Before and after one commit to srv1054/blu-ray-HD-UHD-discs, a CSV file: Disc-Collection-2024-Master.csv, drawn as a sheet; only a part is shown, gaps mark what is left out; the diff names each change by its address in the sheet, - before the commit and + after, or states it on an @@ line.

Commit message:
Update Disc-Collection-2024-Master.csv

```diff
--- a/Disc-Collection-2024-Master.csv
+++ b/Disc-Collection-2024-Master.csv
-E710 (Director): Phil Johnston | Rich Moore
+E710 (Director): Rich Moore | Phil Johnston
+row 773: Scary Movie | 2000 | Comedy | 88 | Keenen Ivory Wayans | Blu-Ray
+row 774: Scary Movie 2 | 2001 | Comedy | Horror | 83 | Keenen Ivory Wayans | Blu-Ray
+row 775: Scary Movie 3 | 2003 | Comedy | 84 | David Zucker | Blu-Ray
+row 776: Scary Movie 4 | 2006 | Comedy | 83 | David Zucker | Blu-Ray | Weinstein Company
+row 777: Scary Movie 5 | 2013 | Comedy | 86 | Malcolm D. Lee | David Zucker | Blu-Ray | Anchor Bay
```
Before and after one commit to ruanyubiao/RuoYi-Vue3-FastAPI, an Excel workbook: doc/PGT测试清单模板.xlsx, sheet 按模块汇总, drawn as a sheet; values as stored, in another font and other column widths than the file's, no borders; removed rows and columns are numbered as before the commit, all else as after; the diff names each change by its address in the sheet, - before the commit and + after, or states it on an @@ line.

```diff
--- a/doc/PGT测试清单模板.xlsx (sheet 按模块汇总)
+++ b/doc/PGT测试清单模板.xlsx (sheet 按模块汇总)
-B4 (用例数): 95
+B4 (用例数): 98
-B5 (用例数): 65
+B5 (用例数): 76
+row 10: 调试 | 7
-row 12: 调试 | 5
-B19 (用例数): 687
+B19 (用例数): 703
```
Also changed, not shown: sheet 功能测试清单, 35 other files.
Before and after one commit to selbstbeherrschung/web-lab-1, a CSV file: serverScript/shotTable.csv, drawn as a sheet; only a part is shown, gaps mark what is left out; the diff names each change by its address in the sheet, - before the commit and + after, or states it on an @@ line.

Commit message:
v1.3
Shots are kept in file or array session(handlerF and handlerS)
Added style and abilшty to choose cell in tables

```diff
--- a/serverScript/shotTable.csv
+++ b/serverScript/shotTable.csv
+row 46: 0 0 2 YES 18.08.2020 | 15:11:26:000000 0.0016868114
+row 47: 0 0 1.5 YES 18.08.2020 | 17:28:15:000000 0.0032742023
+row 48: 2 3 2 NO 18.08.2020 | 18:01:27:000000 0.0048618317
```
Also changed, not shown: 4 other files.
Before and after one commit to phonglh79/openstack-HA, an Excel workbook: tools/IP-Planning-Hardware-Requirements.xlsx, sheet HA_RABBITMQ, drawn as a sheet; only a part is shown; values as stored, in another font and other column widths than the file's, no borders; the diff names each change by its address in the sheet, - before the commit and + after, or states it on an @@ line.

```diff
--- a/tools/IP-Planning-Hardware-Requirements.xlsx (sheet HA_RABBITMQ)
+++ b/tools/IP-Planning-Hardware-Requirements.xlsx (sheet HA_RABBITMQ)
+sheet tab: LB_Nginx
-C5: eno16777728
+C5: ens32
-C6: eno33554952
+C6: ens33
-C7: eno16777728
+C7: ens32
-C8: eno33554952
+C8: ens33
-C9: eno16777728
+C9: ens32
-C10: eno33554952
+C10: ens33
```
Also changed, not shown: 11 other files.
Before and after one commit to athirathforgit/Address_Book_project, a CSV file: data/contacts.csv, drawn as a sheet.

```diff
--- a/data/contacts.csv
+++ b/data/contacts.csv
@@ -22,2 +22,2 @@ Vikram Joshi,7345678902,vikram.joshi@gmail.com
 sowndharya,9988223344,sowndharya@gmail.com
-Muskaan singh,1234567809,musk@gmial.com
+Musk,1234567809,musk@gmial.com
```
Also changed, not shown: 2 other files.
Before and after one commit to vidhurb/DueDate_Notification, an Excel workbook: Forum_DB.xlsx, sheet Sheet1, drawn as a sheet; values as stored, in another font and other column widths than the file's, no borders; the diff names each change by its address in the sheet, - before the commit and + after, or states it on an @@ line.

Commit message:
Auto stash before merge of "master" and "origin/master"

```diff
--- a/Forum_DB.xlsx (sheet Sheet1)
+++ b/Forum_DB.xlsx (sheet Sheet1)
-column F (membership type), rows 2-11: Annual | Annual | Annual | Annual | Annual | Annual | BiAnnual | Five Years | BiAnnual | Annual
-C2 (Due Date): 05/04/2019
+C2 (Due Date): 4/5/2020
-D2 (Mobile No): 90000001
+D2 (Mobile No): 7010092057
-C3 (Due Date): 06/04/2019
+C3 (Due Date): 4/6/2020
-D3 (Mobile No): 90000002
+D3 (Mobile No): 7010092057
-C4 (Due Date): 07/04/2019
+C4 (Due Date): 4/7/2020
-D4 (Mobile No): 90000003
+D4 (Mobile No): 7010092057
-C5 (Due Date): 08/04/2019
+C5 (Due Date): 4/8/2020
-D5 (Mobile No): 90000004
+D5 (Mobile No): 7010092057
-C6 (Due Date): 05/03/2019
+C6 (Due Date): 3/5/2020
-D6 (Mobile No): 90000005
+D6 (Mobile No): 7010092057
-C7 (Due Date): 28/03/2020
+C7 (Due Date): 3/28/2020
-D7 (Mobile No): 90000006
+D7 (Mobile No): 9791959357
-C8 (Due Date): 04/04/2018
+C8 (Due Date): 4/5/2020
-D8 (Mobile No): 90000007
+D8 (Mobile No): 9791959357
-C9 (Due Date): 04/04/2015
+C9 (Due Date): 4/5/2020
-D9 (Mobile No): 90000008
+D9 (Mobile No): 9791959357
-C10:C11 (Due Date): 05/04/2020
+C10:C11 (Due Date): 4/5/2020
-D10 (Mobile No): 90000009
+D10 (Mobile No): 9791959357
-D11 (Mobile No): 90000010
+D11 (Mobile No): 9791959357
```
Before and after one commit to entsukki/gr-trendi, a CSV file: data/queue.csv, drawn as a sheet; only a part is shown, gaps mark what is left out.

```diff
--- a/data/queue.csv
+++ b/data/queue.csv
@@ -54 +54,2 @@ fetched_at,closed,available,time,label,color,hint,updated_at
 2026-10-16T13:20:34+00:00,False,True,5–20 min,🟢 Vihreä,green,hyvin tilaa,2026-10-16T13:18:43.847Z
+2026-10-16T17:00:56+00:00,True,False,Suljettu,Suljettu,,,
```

------------------------

» TASK DESCRIPTION: The records above need to be duplicated. Keep every word unchanged.

» RESPONSE AREA:
Before and after one commit to srv1054/blu-ray-HD-UHD-discs, a CSV file: Disc-Collection-2024-Master.csv, drawn as a sheet; only a part is shown, gaps mark what is left out; the diff names each change by its address in the sheet, - before the commit and + after, or states it on an @@ line.

Commit message:
Update Disc-Collection-2024-Master.csv

```diff
--- a/Disc-Collection-2024-Master.csv
+++ b/Disc-Collection-2024-Master.csv
-E710 (Director): Phil Johnston | Rich Moore
+E710 (Director): Rich Moore | Phil Johnston
+row 773: Scary Movie | 2000 | Comedy | 88 | Keenen Ivory Wayans | Blu-Ray
+row 774: Scary Movie 2 | 2001 | Comedy | Horror | 83 | Keenen Ivory Wayans | Blu-Ray
+row 775: Scary Movie 3 | 2003 | Comedy | 84 | David Zucker | Blu-Ray
+row 776: Scary Movie 4 | 2006 | Comedy | 83 | David Zucker | Blu-Ray | Weinstein Company
+row 777: Scary Movie 5 | 2013 | Comedy | 86 | Malcolm D. Lee | David Zucker | Blu-Ray | Anchor Bay
```
Before and after one commit to ruanyubiao/RuoYi-Vue3-FastAPI, an Excel workbook: doc/PGT测试清单模板.xlsx, sheet 按模块汇总, drawn as a sheet; values as stored, in another font and other column widths than the file's, no borders; removed rows and columns are numbered as before the commit, all else as after; the diff names each change by its address in the sheet, - before the commit and + after, or states it on an @@ line.

```diff
--- a/doc/PGT测试清单模板.xlsx (sheet 按模块汇总)
+++ b/doc/PGT测试清单模板.xlsx (sheet 按模块汇总)
-B4 (用例数): 95
+B4 (用例数): 98
-B5 (用例数): 65
+B5 (用例数): 76
+row 10: 调试 | 7
-row 12: 调试 | 5
-B19 (用例数): 687
+B19 (用例数): 703
```
Also changed, not shown: sheet 功能测试清单, 35 other files.
Before and after one commit to selbstbeherrschung/web-lab-1, a CSV file: serverScript/shotTable.csv, drawn as a sheet; only a part is shown, gaps mark what is left out; the diff names each change by its address in the sheet, - before the commit and + after, or states it on an @@ line.

Commit message:
v1.3
Shots are kept in file or array session(handlerF and handlerS)
Added style and abilшty to choose cell in tables

```diff
--- a/serverScript/shotTable.csv
+++ b/serverScript/shotTable.csv
+row 46: 0 0 2 YES 18.08.2020 | 15:11:26:000000 0.0016868114
+row 47: 0 0 1.5 YES 18.08.2020 | 17:28:15:000000 0.0032742023
+row 48: 2 3 2 NO 18.08.2020 | 18:01:27:000000 0.0048618317
```
Also changed, not shown: 4 other files.
Before and after one commit to phonglh79/openstack-HA, an Excel workbook: tools/IP-Planning-Hardware-Requirements.xlsx, sheet HA_RABBITMQ, drawn as a sheet; only a part is shown; values as stored, in another font and other column widths than the file's, no borders; the diff names each change by its address in the sheet, - before the commit and + after, or states it on an @@ line.

```diff
--- a/tools/IP-Planning-Hardware-Requirements.xlsx (sheet HA_RABBITMQ)
+++ b/tools/IP-Planning-Hardware-Requirements.xlsx (sheet HA_RABBITMQ)
+sheet tab: LB_Nginx
-C5: eno16777728
+C5: ens32
-C6: eno33554952
+C6: ens33
-C7: eno16777728
+C7: ens32
-C8: eno33554952
+C8: ens33
-C9: eno16777728
+C9: ens32
-C10: eno33554952
+C10: ens33
```
Also changed, not shown: 11 other files.
Before and after one commit to athirathforgit/Address_Book_project, a CSV file: data/contacts.csv, drawn as a sheet.

```diff
--- a/data/contacts.csv
+++ b/data/contacts.csv
@@ -22,2 +22,2 @@ Vikram Joshi,7345678902,vikram.joshi@gmail.com
 sowndharya,9988223344,sowndharya@gmail.com
-Muskaan singh,1234567809,musk@gmial.com
+Musk,1234567809,musk@gmial.com
```
Also changed, not shown: 2 other files.
Before and after one commit to vidhurb/DueDate_Notification, an Excel workbook: Forum_DB.xlsx, sheet Sheet1, drawn as a sheet; values as stored, in another font and other column widths than the file's, no borders; the diff names each change by its address in the sheet, - before the commit and + after, or states it on an @@ line.

Commit message:
Auto stash before merge of "master" and "origin/master"

```diff
--- a/Forum_DB.xlsx (sheet Sheet1)
+++ b/Forum_DB.xlsx (sheet Sheet1)
-column F (membership type), rows 2-11: Annual | Annual | Annual | Annual | Annual | Annual | BiAnnual | Five Years | BiAnnual | Annual
-C2 (Due Date): 05/04/2019
+C2 (Due Date): 4/5/2020
-D2 (Mobile No): 90000001
+D2 (Mobile No): 7010092057
-C3 (Due Date): 06/04/2019
+C3 (Due Date): 4/6/2020
-D3 (Mobile No): 90000002
+D3 (Mobile No): 7010092057
-C4 (Due Date): 07/04/2019
+C4 (Due Date): 4/7/2020
-D4 (Mobile No): 90000003
+D4 (Mobile No): 7010092057
-C5 (Due Date): 08/04/2019
+C5 (Due Date): 4/8/2020
-D5 (Mobile No): 90000004
+D5 (Mobile No): 7010092057
-C6 (Due Date): 05/03/2019
+C6 (Due Date): 3/5/2020
-D6 (Mobile No): 90000005
+D6 (Mobile No): 7010092057
-C7 (Due Date): 28/03/2020
+C7 (Due Date): 3/28/2020
-D7 (Mobile No): 90000006
+D7 (Mobile No): 9791959357
-C8 (Due Date): 04/04/2018
+C8 (Due Date): 4/5/2020
-D8 (Mobile No): 90000007
+D8 (Mobile No): 9791959357
-C9 (Due Date): 04/04/2015
+C9 (Due Date): 4/5/2020
-D9 (Mobile No): 90000008
+D9 (Mobile No): 9791959357
-C10:C11 (Due Date): 05/04/2020
+C10:C11 (Due Date): 4/5/2020
-D10 (Mobile No): 90000009
+D10 (Mobile No): 9791959357
-D11 (Mobile No): 90000010
+D11 (Mobile No): 9791959357
```
Before and after one commit to entsukki/gr-trendi, a CSV file: data/queue.csv, drawn as a sheet; only a part is shown, gaps mark what is left out.

```diff
--- a/data/queue.csv
+++ b/data/queue.csv
@@ -54 +54,2 @@ fetched_at,closed,available,time,label,color,hint,updated_at
 2026-10-16T13:20:34+00:00,False,True,5–20 min,🟢 Vihreä,green,hyvin tilaa,2026-10-16T13:18:43.847Z
+2026-10-16T17:00:56+00:00,True,False,Suljettu,Suljettu,,,
```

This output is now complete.